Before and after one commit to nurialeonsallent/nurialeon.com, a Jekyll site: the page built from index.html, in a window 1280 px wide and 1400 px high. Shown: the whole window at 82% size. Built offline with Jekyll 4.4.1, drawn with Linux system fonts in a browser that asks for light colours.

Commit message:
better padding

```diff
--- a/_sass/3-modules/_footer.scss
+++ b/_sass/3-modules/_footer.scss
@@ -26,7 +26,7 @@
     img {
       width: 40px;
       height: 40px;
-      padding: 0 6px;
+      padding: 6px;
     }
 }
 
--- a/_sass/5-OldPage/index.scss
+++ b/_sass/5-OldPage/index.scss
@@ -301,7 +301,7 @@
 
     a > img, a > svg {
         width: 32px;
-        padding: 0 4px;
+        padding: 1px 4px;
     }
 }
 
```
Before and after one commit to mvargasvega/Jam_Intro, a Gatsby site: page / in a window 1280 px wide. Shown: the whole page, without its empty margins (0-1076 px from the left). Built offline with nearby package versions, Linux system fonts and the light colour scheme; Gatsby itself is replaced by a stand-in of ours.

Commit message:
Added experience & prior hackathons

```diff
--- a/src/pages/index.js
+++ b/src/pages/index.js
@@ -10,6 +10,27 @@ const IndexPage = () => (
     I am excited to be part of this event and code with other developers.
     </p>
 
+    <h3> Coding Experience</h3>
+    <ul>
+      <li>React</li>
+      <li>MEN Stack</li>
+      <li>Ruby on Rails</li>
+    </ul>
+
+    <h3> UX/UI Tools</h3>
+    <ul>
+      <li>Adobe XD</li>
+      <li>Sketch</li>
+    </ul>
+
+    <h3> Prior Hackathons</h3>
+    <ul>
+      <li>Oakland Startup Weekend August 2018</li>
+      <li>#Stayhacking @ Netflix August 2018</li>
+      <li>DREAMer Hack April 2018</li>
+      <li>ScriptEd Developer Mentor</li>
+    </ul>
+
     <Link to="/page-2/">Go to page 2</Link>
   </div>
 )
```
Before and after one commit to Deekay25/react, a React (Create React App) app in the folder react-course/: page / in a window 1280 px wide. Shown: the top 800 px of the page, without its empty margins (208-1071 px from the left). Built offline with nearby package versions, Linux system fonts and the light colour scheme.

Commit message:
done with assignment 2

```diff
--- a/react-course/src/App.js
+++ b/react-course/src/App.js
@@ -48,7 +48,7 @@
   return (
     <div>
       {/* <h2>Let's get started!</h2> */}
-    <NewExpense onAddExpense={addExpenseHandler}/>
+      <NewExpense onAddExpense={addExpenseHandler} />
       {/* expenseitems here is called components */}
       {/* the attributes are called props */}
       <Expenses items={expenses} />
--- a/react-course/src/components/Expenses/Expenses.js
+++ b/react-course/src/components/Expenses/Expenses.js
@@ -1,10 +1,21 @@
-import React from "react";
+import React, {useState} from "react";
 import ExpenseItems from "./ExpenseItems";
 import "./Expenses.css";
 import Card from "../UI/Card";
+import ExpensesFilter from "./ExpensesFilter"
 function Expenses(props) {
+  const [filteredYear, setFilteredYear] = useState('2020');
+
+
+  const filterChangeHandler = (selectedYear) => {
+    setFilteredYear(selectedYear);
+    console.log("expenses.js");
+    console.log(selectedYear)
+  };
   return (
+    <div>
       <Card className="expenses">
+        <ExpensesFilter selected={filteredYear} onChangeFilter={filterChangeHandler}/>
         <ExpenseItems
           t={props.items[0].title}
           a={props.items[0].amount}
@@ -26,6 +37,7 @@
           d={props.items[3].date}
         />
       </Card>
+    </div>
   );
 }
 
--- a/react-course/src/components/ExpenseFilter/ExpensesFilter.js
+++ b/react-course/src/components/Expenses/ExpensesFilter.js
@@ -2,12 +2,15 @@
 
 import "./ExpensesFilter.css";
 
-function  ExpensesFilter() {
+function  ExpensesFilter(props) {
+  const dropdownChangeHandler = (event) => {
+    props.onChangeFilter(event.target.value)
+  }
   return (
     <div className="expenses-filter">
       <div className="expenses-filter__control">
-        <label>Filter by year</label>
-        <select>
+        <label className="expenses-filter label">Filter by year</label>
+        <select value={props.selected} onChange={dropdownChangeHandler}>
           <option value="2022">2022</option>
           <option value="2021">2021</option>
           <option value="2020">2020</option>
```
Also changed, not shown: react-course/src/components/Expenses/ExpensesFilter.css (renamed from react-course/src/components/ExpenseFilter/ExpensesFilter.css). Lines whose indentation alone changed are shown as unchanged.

—————

▶ TRY IT: Copy each record from above without leaving any out.

▶ RESPONSE TO THE EXERCISE:
Before and after one commit to nurialeonsallent/nurialeon.com, a Jekyll site: the page built from index.html, in a window 1280 px wide and 1400 px high. Shown: the whole window at 82% size. Built offline with Jekyll 4.4.1, drawn with Linux system fonts in a browser that asks for light colours.

Commit message:
better padding

```diff
--- a/_sass/3-modules/_footer.scss
+++ b/_sass/3-modules/_footer.scss
@@ -26,7 +26,7 @@
     img {
       width: 40px;
       height: 40px;
-      padding: 0 6px;
+      padding: 6px;
     }
 }
 
--- a/_sass/5-OldPage/index.scss
+++ b/_sass/5-OldPage/index.scss
@@ -301,7 +301,7 @@
 
     a > img, a > svg {
         width: 32px;
-        padding: 0 4px;
+        padding: 1px 4px;
     }
 }
 
```
Before and after one commit to mvargasvega/Jam_Intro, a Gatsby site: page / in a window 1280 px wide. Shown: the whole page, without its empty margins (0-1076 px from the left). Built offline with nearby package versions, Linux system fonts and the light colour scheme; Gatsby itself is replaced by a stand-in of ours.

Commit message:
Added experience & prior hackathons

```diff
--- a/src/pages/index.js
+++ b/src/pages/index.js
@@ -10,6 +10,27 @@ const IndexPage = () => (
     I am excited to be part of this event and code with other developers.
     </p>
 
+    <h3> Coding Experience</h3>
+    <ul>
+      <li>React</li>
+      <li>MEN Stack</li>
+      <li>Ruby on Rails</li>
+    </ul>
+
+    <h3> UX/UI Tools</h3>
+    <ul>
+      <li>Adobe XD</li>
+      <li>Sketch</li>
+    </ul>
+
+    <h3> Prior Hackathons</h3>
+    <ul>
+      <li>Oakland Startup Weekend August 2018</li>
+      <li>#Stayhacking @ Netflix August 2018</li>
+      <li>DREAMer Hack April 2018</li>
+      <li>ScriptEd Developer Mentor</li>
+    </ul>
+
     <Link to="/page-2/">Go to page 2</Link>
   </div>
 )
```
Before and after one commit to Deekay25/react, a React (Create React App) app in the folder react-course/: page / in a window 1280 px wide. Shown: the top 800 px of the page, without its empty margins (208-1071 px from the left). Built offline with nearby package versions, Linux system fonts and the light colour scheme.

Commit message:
done with assignment 2

```diff
--- a/react-course/src/App.js
+++ b/react-course/src/App.js
@@ -48,7 +48,7 @@
   return (
     <div>
       {/* <h2>Let's get started!</h2> */}
-    <NewExpense onAddExpense={addExpenseHandler}/>
+      <NewExpense onAddExpense={addExpenseHandler} />
       {/* expenseitems here is called components */}
       {/* the attributes are called props */}
       <Expenses items={expenses} />
--- a/react-course/src/components/Expenses/Expenses.js
+++ b/react-course/src/components/Expenses/Expenses.js
@@ -1,10 +1,21 @@
-import React from "react";
+import React, {useState} from "react";
 import ExpenseItems from "./ExpenseItems";
 import "./Expenses.css";
 import Card from "../UI/Card";
+import ExpensesFilter from "./ExpensesFilter"
 function Expenses(props) {
+  const [filteredYear, setFilteredYear] = useState('2020');
+
+
+  const filterChangeHandler = (selectedYear) => {
+    setFilteredYear(selectedYear);
+    console.log("expenses.js");
+    console.log(selectedYear)
+  };
   return (
+    <div>
       <Card className="expenses">
+        <ExpensesFilter selected={filteredYear} onChangeFilter={filterChangeHandler}/>
         <ExpenseItems
           t={props.items[0].title}
           a={props.items[0].amount}
@@ -26,6 +37,7 @@
           d={props.items[3].date}
         />
       </Card>
+    </div>
   );
 }
 
--- a/react-course/src/components/ExpenseFilter/ExpensesFilter.js
+++ b/react-course/src/components/Expenses/ExpensesFilter.js
@@ -2,12 +2,15 @@
 
 import "./ExpensesFilter.css";
 
-function  ExpensesFilter() {
+function  ExpensesFilter(props) {
+  const dropdownChangeHandler = (event) => {
+    props.onChangeFilter(event.target.value)
+  }
   return (
     <div className="expenses-filter">
       <div className="expenses-filter__control">
-        <label>Filter by year</label>
-        <select>
+        <label className="expenses-filter label">Filter by year</label>
+        <select value={props.selected} onChange={dropdownChangeHandler}>
           <option value="2022">2022</option>
           <option value="2021">2021</option>
           <option value="2020">2020</option>
```
Also changed, not shown: react-course/src/components/Expenses/ExpensesFilter.css (renamed from react-course/src/components/ExpenseFilter/ExpensesFilter.css). Lines whose indentation alone changed are shown as unchanged.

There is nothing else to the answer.